there is a frictional force experienced by the pavement and a frictional force experienced by the sole of the shoe.
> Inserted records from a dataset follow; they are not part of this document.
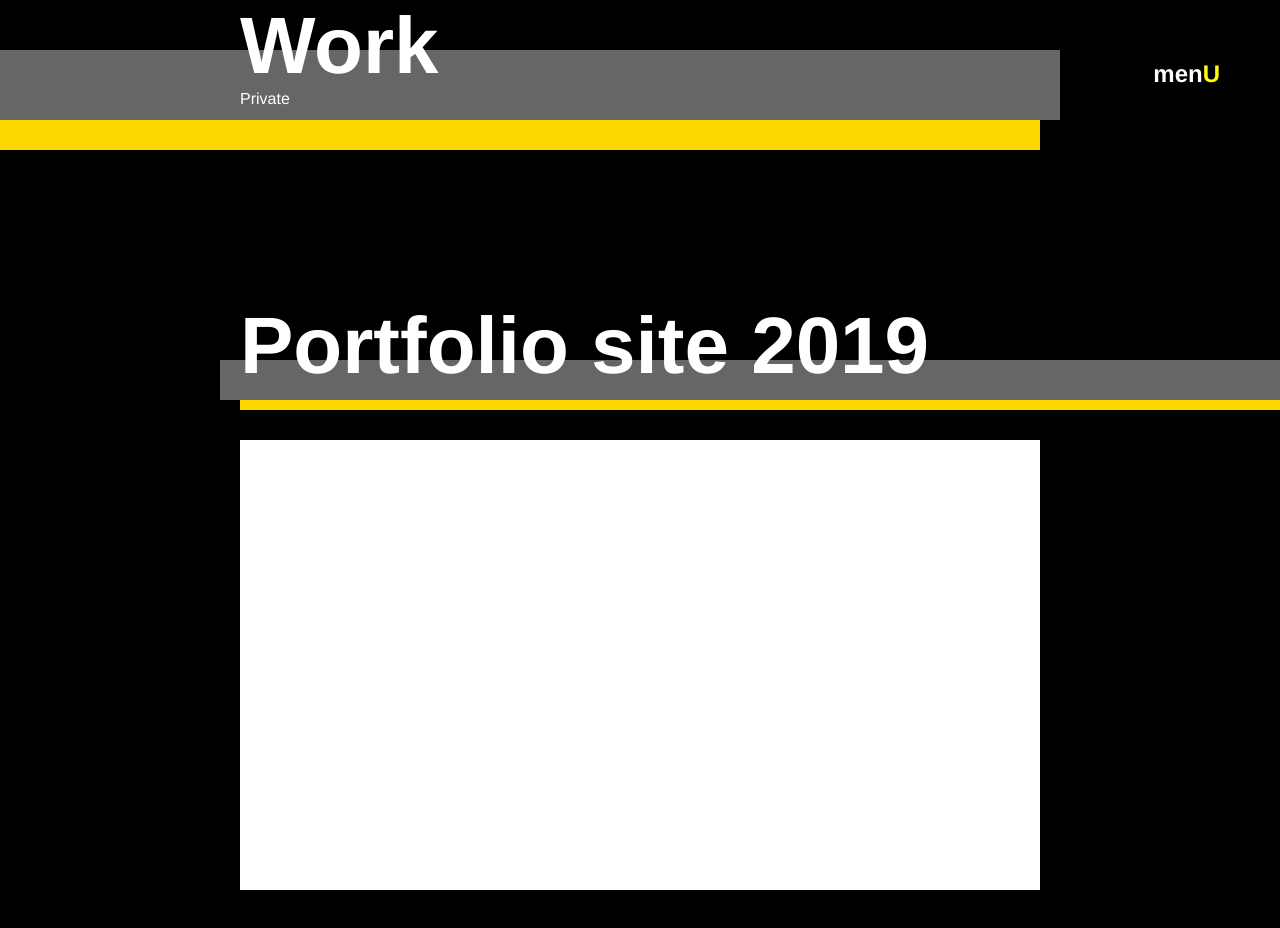
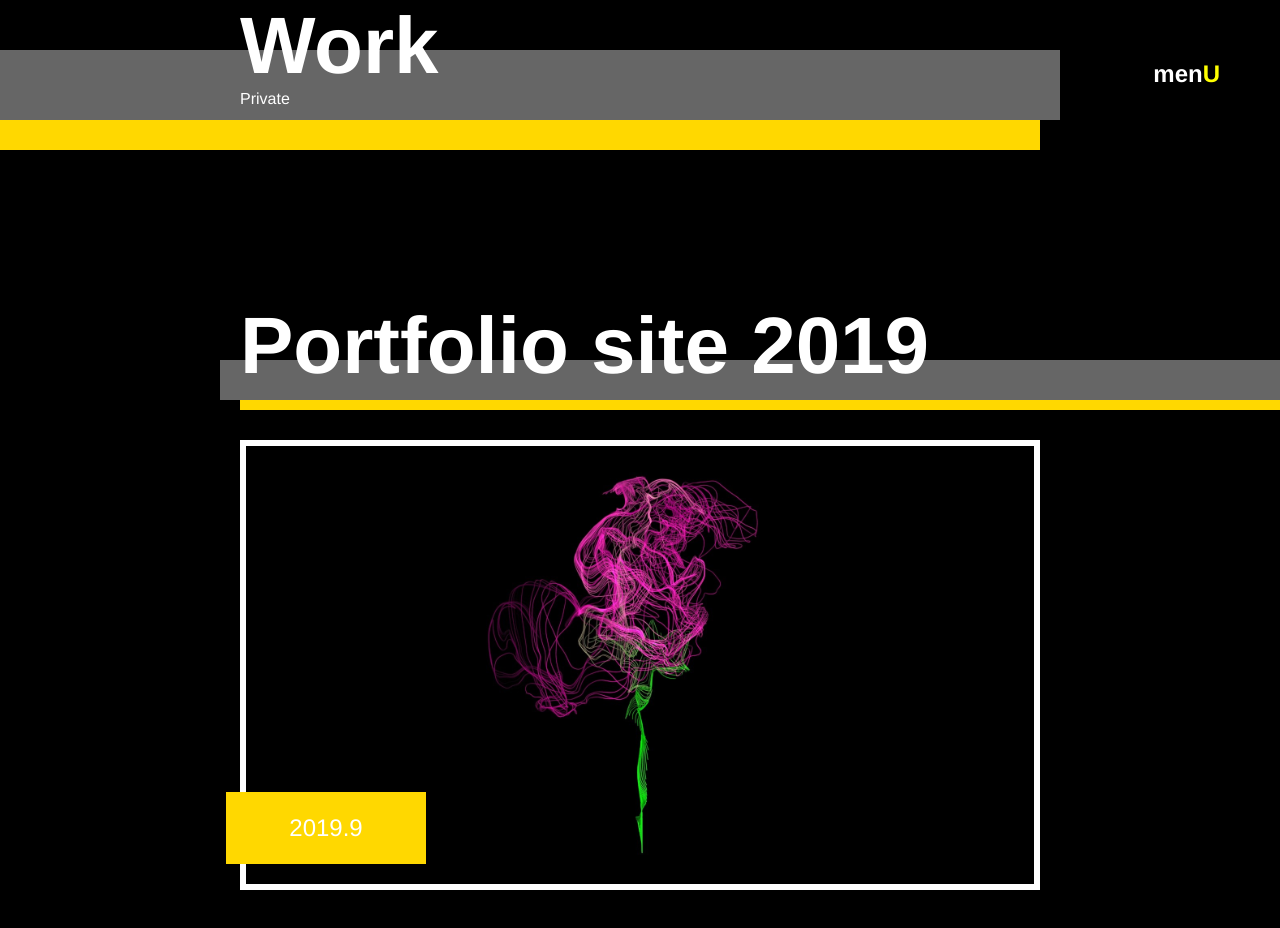
Before and after one commit to kmrtmk03/portfolio2019, a Vue app: page /work in a window 1280 px wide. Shown: the top 928 px of the page. Built offline with nearby package versions, Linux system fonts and the light colour scheme.

Commit message:
Worksのアニメーションを追加

```diff
--- a/src/App.vue
+++ b/src/App.vue
@@ -39,12 +39,6 @@ export default {
     animation: transitionLeave 0.6s;
 }
 
-* {
-  margin: 0;
-  padding: 0;
-  text-decoration: none;
-}
-
 #app {
   font-family: 'Helvetica', 'Noto Sans JP', sans-serif;
   -webkit-font-smoothing: antialiased;
@@ -53,30 +47,4 @@ export default {
   color: #fff;
   background-color: #000;
 }
-
-h1, h2 {
-  margin: 0;
-  font-weight: normal;
-}
-
-ul {
-    padding: 0px;
-}
-
-li {
-    color: #fff;
-    font-weight: normal;
-    list-style: none;
-    margin-bottom: 20px;
-    font-size: 48px;
-}
-
-a:visited {
-  color: #ffffff;
-}
-
-.list-dec {
-    color: yellow;
-    text-transform: uppercase;
-}
 </style>
--- /dev/null
+++ b/src/assets/style/global.scss
@@ -0,0 +1,31 @@
+* {
+    margin: 0;
+    padding: 0;
+    text-decoration: none;
+  }
+
+  h1, h2 {
+    margin: 0;
+    font-weight: normal;
+  }
+
+  ul {
+      padding: 0px;
+  }
+
+  li {
+      color: #fff;
+      font-weight: normal;
+      list-style: none;
+      margin-bottom: 20px;
+      font-size: 48px;
+  }
+
+  a:visited {
+    color: #ffffff;
+  }
+
+  .list-dec {
+      color: yellow;
+      text-transform: uppercase;
+  }
--- /dev/null
+++ b/src/assets/style/import.scss
@@ -0,0 +1,2 @@
+@import './global.scss';
+@import './variable.scss';
--- /dev/null
+++ b/src/assets/style/variable.scss
@@ -0,0 +1,15 @@
+//color
+$keyColor: #FFD800;
+$white: #ffffff;
+$gray: #666666;
+
+//size
+$width-inner: 800px;
+
+//font
+$fontsize-small: 16px;
+$fontsize-middle: 24px;
+$fontsize-lerge: 32px;
+
+//breeakpoint
+$breakpointMiddle: 768px;
--- a/src/components/Menu.vue
+++ b/src/components/Menu.vue
@@ -190,7 +190,7 @@ export default {
       position: absolute;
       display: inline-block;
       height: 30px;
-      background-color: #FFD800;
+      background-color: $keyColor;
       bottom: 6px;
       z-index: -1;
       width: 0px;
--- a/src/components/SectionTitle.vue
+++ b/src/components/SectionTitle.vue
@@ -34,7 +34,7 @@ export default {
         titleAnim: function() {
             const title = document.querySelector('.' + this.className)
             this.posY = title.getBoundingClientRect().top
-            if(140 < this.posY && this.posY < 700) {
+            if(40 < this.posY && this.posY < 700) {
                 this.isActive = true
             } else {
                 this.isActive = false
@@ -55,7 +55,7 @@ export default {
         height: 40px;
     }
     &::before {
-        background-color: #666666;
+        background-color: $gray;
         width: 0;
         top: 60px;
         right: 0;
@@ -63,7 +63,7 @@ export default {
         transition: all 400ms 200ms ease;
     }
     &::after {
-        background-color: #FFD800;
+        background-color: $keyColor;
         width: 0;
         top: 70px;
         right: 0;
@@ -93,10 +93,10 @@ export default {
 }
 
 .sectionTitle {
-    font-size: 32px;
+    font-size: $fontsize-lerge;
     text-align: left;
     margin: 0 auto;
-    width: 800px;
+    width: $width-inner;
     position: relative;
     z-index: 2;
     height: 80px;
@@ -104,7 +104,7 @@ export default {
     &.active {
         font-size: 80px;
         font-weight: bold;
-    transition: all 400ms 0ms ease;
+        transition: all 400ms 0ms ease;
     }
 }
 @media screen and (max-width: 768px) {
--- a/src/components/TransitionMask.vue
+++ b/src/components/TransitionMask.vue
@@ -45,7 +45,7 @@ export default {
 .mask-1 {
     top: 0;
     height: 40vh;
-    background-color: #FFD800;
+    background-color: $keyColor;
 }
 .mask-2 {
     top: 40vh;
@@ -55,7 +55,7 @@ export default {
 .mask-3 {
     top: 50vh;
     height: 5vh;
-    background-color: #FFD800;
+    background-color: $keyColor;
 }
 .mask-4 {
     top: 55vh;
--- a/src/views/Profile.vue
+++ b/src/views/Profile.vue
@@ -112,10 +112,10 @@ export default {
 <style scoped lang="scss">
 
 .list-parent {
-    width: 800px;
+    width: $width-inner;
     margin: 0 auto;
 }
-@media screen and (max-width: 768px) {
+@media screen and (max-width: $breakpointMiddle) {
     .list-parent {
         width: 100vw;
         margin: 0 auto;
@@ -126,7 +126,7 @@ export default {
     display: flex;
     flex-direction: row;
 }
-@media screen and (max-width: 768px) {
+@media screen and (max-width: $breakpointMiddle) {
     .list-child {
         display: block;
         margin-bottom: 40px;
@@ -141,7 +141,7 @@ export default {
     font-weight: bold;
     width: 150px;
 }
-@media screen and (max-width: 768px) {
+@media screen and (max-width: $breakpointMiddle) {
     .list-left {
         width: 90vw;
         font-size: 22px;
@@ -152,7 +152,7 @@ export default {
 .list-right {
     width: 650px;
 }
-@media screen and (max-width: 768px) {
+@media screen and (max-width: $breakpointMiddle) {
     .list-right {
         width: 90vw;
         margin: 0 auto;
@@ -167,12 +167,12 @@ export default {
 }
 
 p {
-    font-size: 16px;
+    font-size: $fontsize-small;
     text-align: left;
-    width: 800px;
+    width: $width-inner;
     line-height: 48px;
 }
-@media screen and (max-width: 768px) {
+@media screen and (max-width: $breakpointMiddle) {
     p {
         width: 90vw;
     }
@@ -181,7 +181,7 @@ p {
 .section-wrap {
     margin-bottom: 200px;
 }
-@media screen and (max-width: 768px) {
+@media screen and (max-width: $breakpointMiddle) {
     .section-wrap {
         margin-bottom: 100px;
     }
@@ -190,7 +190,7 @@ p {
 .section-wrap-first {
     padding-top: 240px;
 }
-@media screen and (max-width: 768px) {
+@media screen and (max-width: $breakpointMiddle) {
     .section-wrap-first {
         padding-top: 150px;
     }
--- a/src/views/Work.vue
+++ b/src/views/Work.vue
@@ -9,10 +9,13 @@
                 <div class="section-content">
                     <div
                         class="section-image"
-                        :class="{active: isOnThumbnail}"
+                        :class="{active: isReloaded}"
+                        :style="{backgroundImage: this.imgsrc}"
                         @mouseover="onThumbnail(true)"
                         @mouseleave="onThumbnail(false)">
-                        <p class="section-label" :class="{active: isOnThumbnail}">2019.9</p>
+                        <span class="section-border-side" :class="{active: isOnThumbnail}"></span>
+                        <span class="section-border-topbottom" :class="{active: isOnThumbnail}"></span>
+                        <p class="section-label" :class="{active: isReloaded}">2019.9</p>
                     </div>
                 </div>
             </li>
@@ -28,26 +31,46 @@ import SectionTitle from '../components/SectionTitle'
 
 export default {
     name: 'work',
+    date: {
+        testImgName: 'dev'
+    },
     components: {
         Menu,
         TransitionMask,
         PageTitle,
         SectionTitle
     },
+    computed: {
+        imgsrc() {
+            // let text1 = "¥'url(¥'"
+            return 'url(' + require("../assets/img/dev.jpg") + ')'
+        }
+    },
     data: function() {
         return {
             title: 'Work',
             subTitle: 'Private',
             isOnThumbnail: false,
+            isReloaded: false,
             sectionName1st: {
                 title: 'Portfolio site 2019',
                 class: 'portfolioSite2019'
             }
         }
     },
+    mounted() {
+        this.$nextTick(function () {
+            setTimeout(() => {
+                this.displayAnim()
+            }, 3000)
+        })
+    },
     methods: {
         onThumbnail: function(isBool) {
             this.isOnThumbnail = isBool
+        },
+        displayAnim: function() {
+            this.isReloaded = true;
         }
     }
 }
@@ -58,23 +81,29 @@ export default {
     padding: 300px 0;
 }
 .section-content {
-    width: 800px;
+    width: $width-inner;
     margin: 0 auto;
 }
+
+$border-width: 6px;
+$border-time: 200ms;
+
 .section-image {
+    background-size: contain;
     box-sizing: border-box;
-    width: 800px;
-    height: calc(800px * (9 / 16));
-    background-color: #ff0000;
+    width: $width-inner;
+    height: $width-inner * (9 / 16);
+    background-color: $white;
     margin-top: 60px;
     position: relative;
+    border: solid $border-width $white;
     &::before {
         content: '';
         display: block;
         width: 100%;
-        height: calc(800px * (9 / 16));
+        height: 100%;
         position: absolute;
-        background-color: #fff;
+        background-color: $keyColor;
         top: 0;
         left: 0;
     }
@@ -83,12 +112,74 @@ export default {
         width: 0;
     }
 }
+.section-border-side, .section-border-topbottom {
+    display: block;
+    width: $width-inner;
+    height: calc(100% + 12px);
+    position: absolute;
+    top: -$border-width;
+    left: -$border-width;
+    &::before, &::after {
+        content: '';
+        display: block;
+        position: absolute;
+    }
+}
+.section-border-side {
+    &::before, &::after {
+        width: $border-width;
+        height: 0%;
+        background-color: $keyColor;
+    }
+    &::before {
+        right: 0;
+        top: 0;
+    }
+    &::after {
+        left: 0;
+        bottom: 0;
+    }
+    &.active::before, &.active::after {
+        height: 100%;
+    }
+    &.active::before {
+        transition: all $border-time $border-time*1 ease;
+    }
+    &.active::after {
+        transition: all $border-time $border-time*3 ease;
+    }
+}
+.section-border-topbottom {
+    &::before, &::after {
+        width: 0%;
+        height: $border-width;
+        background-color: $keyColor;
+    }
+    &::before {
+        left: 0;
+        top: 0;
+    }
+    &::after {
+        right: 0;
+        bottom: 0;
+    }
+    &.active::before, &.active::after {
+        width: 100%;
+    }
+    &.active::before {
+        transition: all $border-time 0ms ease;
+    }
+    &.active::after {
+        transition: all $border-time $border-time*2 ease;
+    }
+}
+
 .section-label {
     overflow: hidden;
     width: 200px;
     height: 72px;
     line-height: 72px;
-    color: #fff;
+    color: $white;
     position: absolute;
     bottom: 20px;
     left: -20px;
@@ -102,7 +193,7 @@ export default {
         display: block;
         width: 0%;
         height: 100%;
-        background-color: #FFD800;
+        background-color: $keyColor;
         z-index: -1;
     }
     &.active::after {
@@ -110,4 +201,5 @@ export default {
         width: 100%;
     }
 }
+
 </style>
--- a/vue.config.js
+++ b/vue.config.js
@@ -1,15 +1,9 @@
-// const path = require('path')
-// const PrerenderSPAPlugin = require('prerender-spa-plugin')
-
-// module.exports = {
-//     configureWebpack: () => {
-//         return {
-//             plugins: [
-//                 new PrerenderSPAPlugin({
-//                     staticDir: path.join(__dirname, 'dist'),
-//                     routes: [ '/', '/profile', '/work', '/link' ]
-//                 })
-//             ]
-//         }
-//     }
-// }
+module.exports = {
+    css: {
+      loaderOptions: {
+        sass: {
+          data: `@import "@/assets/style/import.scss";`
+        }
+      }
+    }
+  };
```
Also changed, not shown: src/components/PageTitle.vue (+9 -8 lines), src/assets/img/dev.jpg (added), 8 other files (tests, documents, lock files or other folders).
A person applies a force to the ground and an opposite force is generated, pushing back on the person.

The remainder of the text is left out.